__WORK REQUIRED__: The answer must be a single number: how many lines of the records below hold the word "path".

__EXTRACTED INFORMATION__:

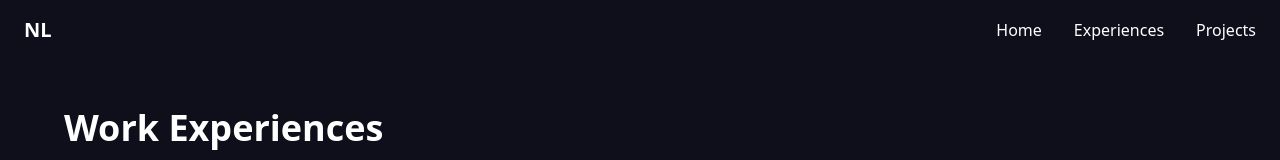
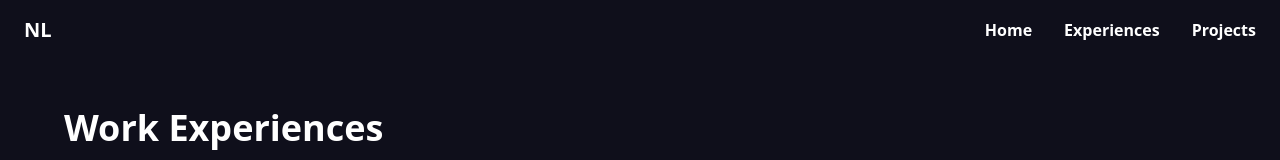
Before and after one commit to nicoleleoww/personal-website, a React (Vite) app: page /Experiences in a window 1280 px wide. Shown: the top 160 px of the page. Built offline with nearby package versions, Linux system fonts and the light colour scheme.

Commit message:
style updates

```diff
--- a/src/components/Navbar.jsx
+++ b/src/components/Navbar.jsx
@@ -4,8 +4,8 @@ const Navbar = () => {
   const location = useLocation();
 
   const navLinkClass = (path) =>
-    `hover:text-purple-400 transition duration-200 ${
-      location.pathname === path ? 'text-purple-400 font-semibold' : ''
+    `font-semibold hover:text-purple-400 transition duration-200 ${
+      location.pathname === path ? 'text-purple-400' : ''
     }`;
 
   return (
```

__EXERCISE RESPONSE__: 3